MiniDisc is a magneto-optical disc-based data storage format offering a capacity of 60, 74 minutes and 80 minutes, of digitized audio or 1 gigabyte of Hi-MD data. Sony brand audio players were on the market in September 1992. Sony announced the MiniDisc in September 1992 and released it in November of that year for sale in Japan and in December in Europe, the US and other countries; the music format was based on ATRAC audio data compression, but the option of linear PCM digital recording was introduced to meet audio quality comparable to that of a compact disc. MiniDiscs were popular in Japan and found moderate success in Europe. Sony has ceased development of MD devices, with the last of the players sold by March 2013. US and foreign patents licensed from Dolby Laboratories. In 1983, just a year after the introduction of the Compact Disc, Kees Schouhamer Immink and Joseph Braat presented the first experiments with erasable magneto-optical Compact Discs during the 73rd AES Convention in Eindhoven.

It took, however 10 years before their idea was commercialized. Sony's MiniDisc was one of two rival digital systems, both introduced in 1992, that were targeted as replacements for the Philips Compact Cassette analog audio tape system: the other was Digital Compact Cassette, created by Philips and Matsushita. Sony had intended Digital Audio Tape to be the dominant home digital audio recording format, replacing the analog cassette. Due to technical delays, DAT was not launched until 1989, by the U. S. dollar had fallen so far against the yen that the introductory DAT machine Sony had intended to market for about $400 in the late 1980s now had to retail for $800 or $1000 to break putting it out of reach of most users. Relegating DAT to professional use, Sony set to work to come up with a simpler, more economical digital home format.
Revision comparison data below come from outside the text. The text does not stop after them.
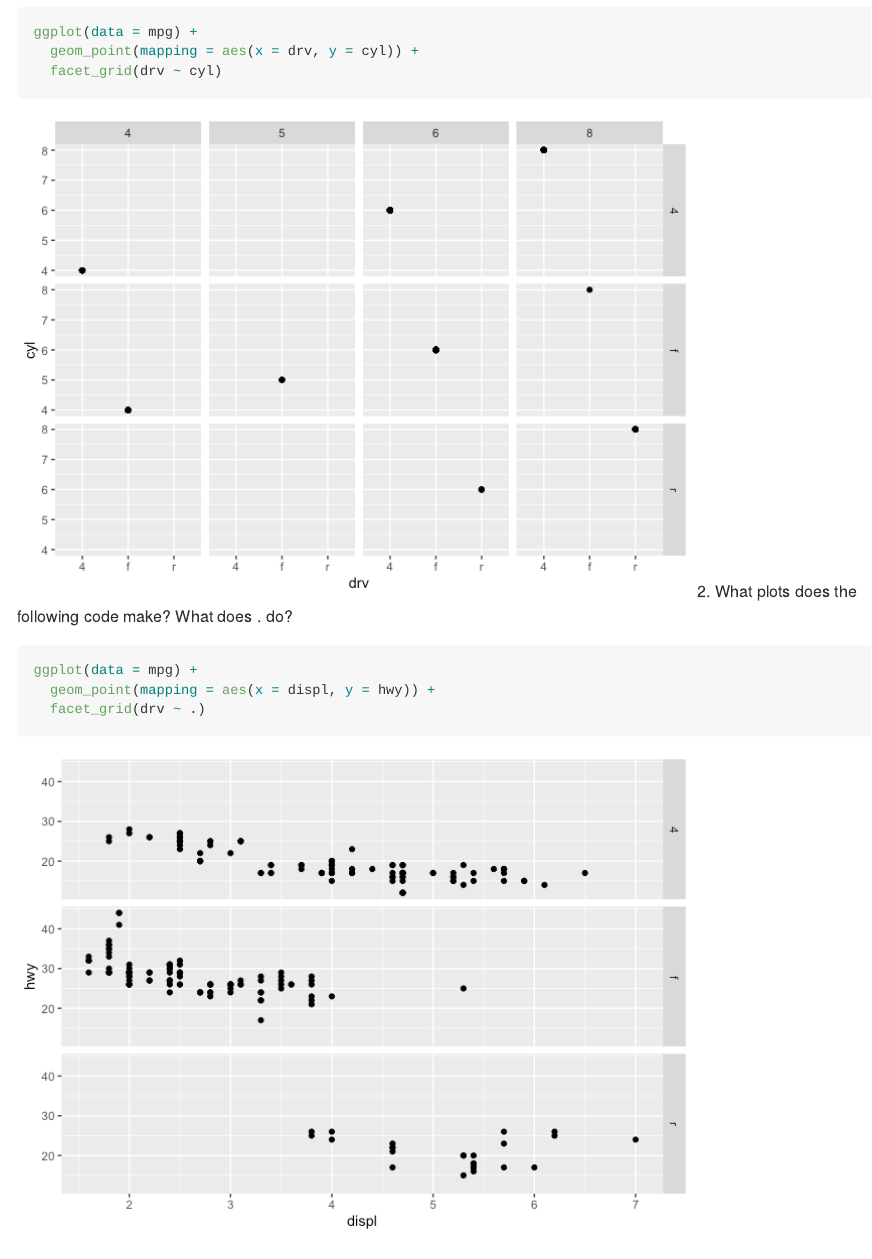
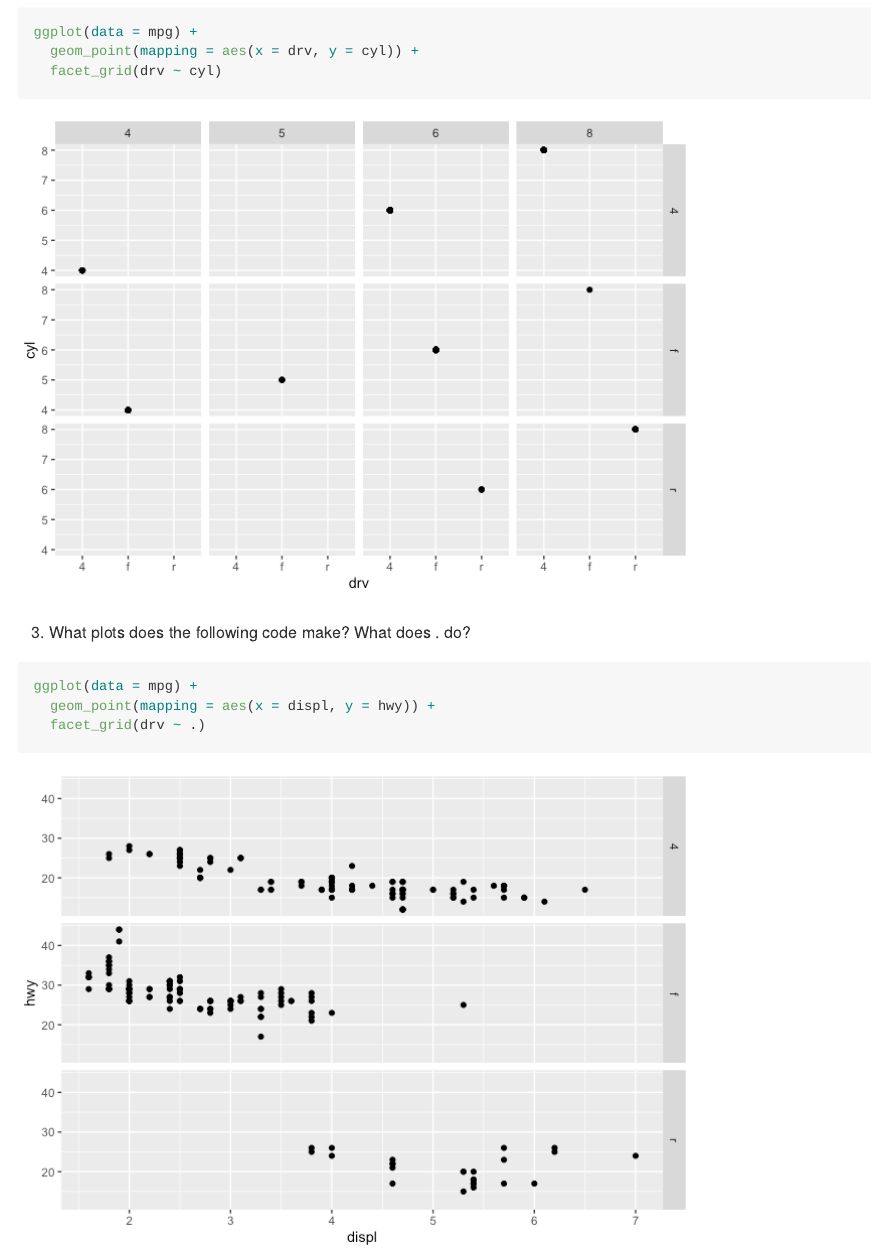
Before and after one commit to ucd-rundergrad-club/B_Silva_Rundergrad, an R Markdown document (Week_2.Rmd): the page in a window 1100 px wide, from 14010 px down before the commit and from 14260 px down after it, so that both start at the same text. The pictures show the output file Week_2.md that the author committed with the source, drawn offline in the style of GitHub; long lines of code are wrapped.

Commit message:
Week 2 Submission

````diff
--- a/Week_2.Rmd
+++ b/Week_2.Rmd
@@ -162,7 +185,8 @@ ggplot(data = mpg) +
   geom_point(mapping = aes(x = drv, y = cyl)) +
   facet_grid(drv ~ cyl)
 ```
-2. What plots does the following code make? What does . do?
+
+3. What plots does the following code make? What does . do?
 ```{r}
 ggplot(data = mpg) +
   geom_point(mapping = aes(x = displ, y = hwy)) +
````
Also changed, not shown: Week_2.md, Week_2.Rmd (34 more changed lines).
By the time Sony came up with MiniDisc in late 1992, Philips had introduced a competing system, DCC; this created marketing confusion similar to the Betamax versus VHS battle of the late 1970s and early 1980s.

Sony attempted to license MD technology to other manufacturers, with JVC, Pioneer and others all producing their own MD systems. However, non-Sony machines were not available in North America, companies such as Technics and Radio Shack tended to promote DCC instead. Despite having a loyal customer base of musicians and audio enthusiasts, MiniDisc met with only limited success in the United States, it was popular in Japan and the United Kingdom during the 1990s, but did not enjoy comparable sales in other world markets. Since recordable CDs, flash memory and HDD and solid-state-based digital audio players such as iPods have become popular as playback devices; the initial low uptake of MiniDisc was attributed to the small number of pre-recorded albums available on MD as few record labels embraced the format. The initial high cost of equipment and blank media was a factor. Mains-powered hi-fi MiniDisc player/recorders never got into the lower price ranges, most consumers had to connect a portable machine to the hi-fi in order to record.
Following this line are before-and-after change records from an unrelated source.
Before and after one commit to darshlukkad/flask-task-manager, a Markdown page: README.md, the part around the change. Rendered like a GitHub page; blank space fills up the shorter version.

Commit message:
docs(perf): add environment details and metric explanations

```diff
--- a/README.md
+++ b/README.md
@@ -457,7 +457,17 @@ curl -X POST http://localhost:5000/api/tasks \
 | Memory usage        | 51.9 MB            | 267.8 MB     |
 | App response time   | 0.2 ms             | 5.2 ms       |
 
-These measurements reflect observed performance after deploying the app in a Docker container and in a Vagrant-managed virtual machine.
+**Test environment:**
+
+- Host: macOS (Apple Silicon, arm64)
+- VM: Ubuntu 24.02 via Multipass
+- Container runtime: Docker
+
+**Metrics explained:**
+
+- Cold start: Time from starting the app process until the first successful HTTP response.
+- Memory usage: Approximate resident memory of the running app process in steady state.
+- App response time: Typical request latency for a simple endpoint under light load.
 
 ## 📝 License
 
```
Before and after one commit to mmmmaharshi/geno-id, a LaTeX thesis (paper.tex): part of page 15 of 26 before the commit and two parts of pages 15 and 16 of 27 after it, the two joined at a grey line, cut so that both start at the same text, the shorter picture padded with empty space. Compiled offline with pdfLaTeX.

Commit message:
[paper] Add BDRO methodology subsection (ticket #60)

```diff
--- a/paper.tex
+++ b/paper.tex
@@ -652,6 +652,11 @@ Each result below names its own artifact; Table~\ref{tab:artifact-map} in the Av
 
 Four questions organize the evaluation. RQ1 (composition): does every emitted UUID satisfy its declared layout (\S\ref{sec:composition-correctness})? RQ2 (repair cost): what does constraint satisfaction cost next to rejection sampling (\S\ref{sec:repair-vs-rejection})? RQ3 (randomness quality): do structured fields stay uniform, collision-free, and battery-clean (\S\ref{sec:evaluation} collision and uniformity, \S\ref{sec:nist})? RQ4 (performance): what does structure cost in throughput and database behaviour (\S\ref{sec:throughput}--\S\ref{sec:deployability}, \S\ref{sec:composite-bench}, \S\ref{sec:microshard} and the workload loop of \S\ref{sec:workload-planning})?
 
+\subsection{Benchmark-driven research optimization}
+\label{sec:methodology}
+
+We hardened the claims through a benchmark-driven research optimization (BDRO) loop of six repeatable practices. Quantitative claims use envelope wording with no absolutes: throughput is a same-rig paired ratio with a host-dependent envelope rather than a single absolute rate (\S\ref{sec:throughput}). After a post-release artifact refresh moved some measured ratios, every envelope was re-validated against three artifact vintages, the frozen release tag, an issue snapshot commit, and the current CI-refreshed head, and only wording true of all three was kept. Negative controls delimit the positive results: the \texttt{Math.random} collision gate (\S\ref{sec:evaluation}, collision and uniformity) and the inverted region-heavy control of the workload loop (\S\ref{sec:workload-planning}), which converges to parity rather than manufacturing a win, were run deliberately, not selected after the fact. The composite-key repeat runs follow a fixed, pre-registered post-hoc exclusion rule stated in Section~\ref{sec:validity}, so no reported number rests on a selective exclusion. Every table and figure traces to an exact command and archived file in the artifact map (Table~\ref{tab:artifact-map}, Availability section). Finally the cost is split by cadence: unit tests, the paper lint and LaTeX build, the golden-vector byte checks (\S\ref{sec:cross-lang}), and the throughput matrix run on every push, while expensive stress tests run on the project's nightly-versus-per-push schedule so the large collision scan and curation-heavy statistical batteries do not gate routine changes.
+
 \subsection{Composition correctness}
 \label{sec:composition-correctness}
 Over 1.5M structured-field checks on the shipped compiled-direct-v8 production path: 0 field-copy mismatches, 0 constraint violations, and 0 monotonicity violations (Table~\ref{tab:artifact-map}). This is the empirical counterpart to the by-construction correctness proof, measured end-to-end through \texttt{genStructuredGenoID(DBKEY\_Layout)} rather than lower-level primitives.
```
This inconvenience contrasted with the earlier common use of cassette decks as a standard part of an ordinary hi-fi set-up. MiniDisc technology was faced with new competition from the recordable compact disc when it became more affordable to consumers beginning around 1996. Sony believed that it would take around a decade for CD-R prices to become affordable – the cost of a typical blank CD-R disc was around $12 in 1994 – but CD-R prices fell much more than envisioned, to the point where CD-R blanks sank below $1 per disc by the late 1990s, compared to at least $2 for the cheapest 80-minute MiniDisc blanks; the biggest competition for MiniDisc came from the emergence of MP3 players. With the Diamond Rio player in 1998 and the Apple iPod, the mass market began to eschew physical media in favor of file-based systems. By 2007, because of the waning popularity of the format and the increasing popularity of solid-state MP3 players, Sony was producing only one model, the Hi-MD MZ-RH1 available as the MZ-M200 in North America packaged with a Sony microphone and limited Apple Macintosh software support.
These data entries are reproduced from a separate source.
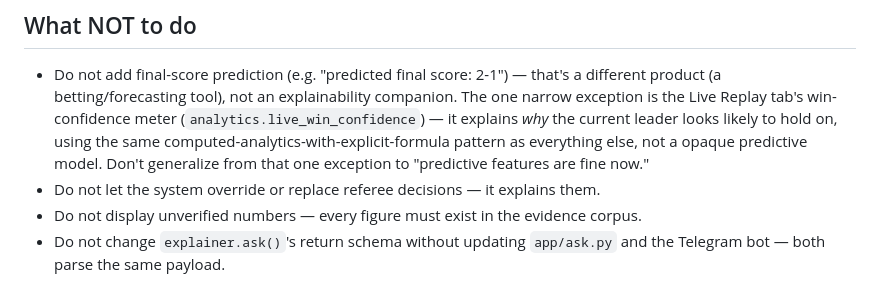
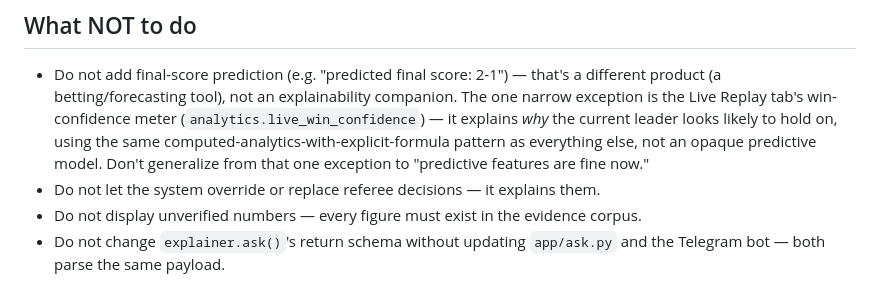
Before and after one commit to aleksarriola-max/matchMind, a Markdown page: CLAUDE.md, the part around the change. Drawn GitHub-style.

Commit message:
Fix grammar typo in CLAUDE.md ("not a opaque" -> "not an opaque")

```diff
--- a/CLAUDE.md
+++ b/CLAUDE.md
@@ -393,7 +393,7 @@ not a nice-to-have.
   The one narrow exception is the Live Replay tab's win-confidence meter
   (`analytics.live_win_confidence`) — it explains *why* the current leader looks
   likely to hold on, using the same computed-analytics-with-explicit-formula
-  pattern as everything else, not a opaque predictive model. Don't generalize
+  pattern as everything else, not an opaque predictive model. Don't generalize
   from that one exception to "predictive features are fine now."
 - Do not let the system override or replace referee decisions — it explains them.
 - Do not display unverified numbers — every figure must exist in the evidence corpus.
```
The introduction of the MZ-RH1 allowed users to move uncompressed digital recordings back and forth from the MiniDisc to a computer without the copyright protection limitations imposed upon the NetMD series. This allowed the MiniDisc to better compete with MP3 players. However, most pro users like broadcasters and news reporters had abandoned MiniDisc in favor of solid-state recorders, due to their long recording times, open digital content sharing, high-quality digital recording capabilities and reliable, lightweight design. On 7 July 2011, Sony announced that it would no longer ship MiniDisc Walkman products as of September 2011 killing the format. On 1 February 2013, Sony issued a press release on the Nikkei stock exchange that it will cease shipment of all MD devices, with last of the players to be sold in March 2013. However, it would continue to offer repair services. MD Data, a version for storing computer data, was announced by Sony in 1993 but never gained significant ground, its media were incompatible with standard audio MiniDiscs, cited as one of the main reasons behind the format's failure.

MD Data could not write to audio-MDs, only the more expensive data blanks. In 1997, MD-Data2 blanks were introduced, they were only implemented in Sony's short-lived MD-based camcorder as well as a small number of multi-track recorders.

Siri Wålberg

Siri Wålberg is a Norwegian musical artist performing as Sissy Wish. Wålberg studied music at Trøndertun Folk High School. In 2003 she won the NRK Urørt competition at by:Larm for the single The Six Feet Tall; the year after she released the album You May Breathe, recipient of the 2004 Spellemannprisen award in the category best Female pop artist. In 2005 she released her second album Tuning In followed up in 2007 with a third album Beauties Never Die. 2004: Spellemannprisen in the category best Female pop artist, for the album You May Breathe 2004: You May Breathe... 2005: Tuning In 2007: Beauties Never Die 2013: Happy Monster 2003: The Six Feet Tall EP 2007: Table 44 7" 2008: DWTS 7" 2011: Dance All Night With You Single With Sondre Lerche2009: Heartbeat Radio Official website

Möbius (crater)

Möbius is a lunar impact crater, located on the Moon's far side, beyond the eastern limb and northeast of the Mare Marginis. It lies less than one crater diameter to the northwest of the larger, 90-km-diameter Hertz, just to the southeast of Popov. To the north of Mobius is the crater chain designated Catena Dziewulski, which takes its name from the crater Dziewulski to the north-northwest; this is a moderately worn crater formation, with a smaller crater intruding into the western rim and a small crater cutting across the rim at the southern end. The rim is low and the interior is marked only by a few tiny craterlets and some higher-albedo markings in the southwestern quadrant. Prior to naming in 1970 by the IAU, this crater was known as Crater 196. Andersson, L. E.. A.. NASA Catalogue of Lunar Nomenclature. NASA RP-1097. Blue, Jennifer. "Gazetteer of Planetary Nomenclature". USGS. Retrieved 2007-08-05. Bussey, B.. The Clementine Atlas of the Moon. New York: Cambridge University Press. ISBN 978-0-521-81528-4.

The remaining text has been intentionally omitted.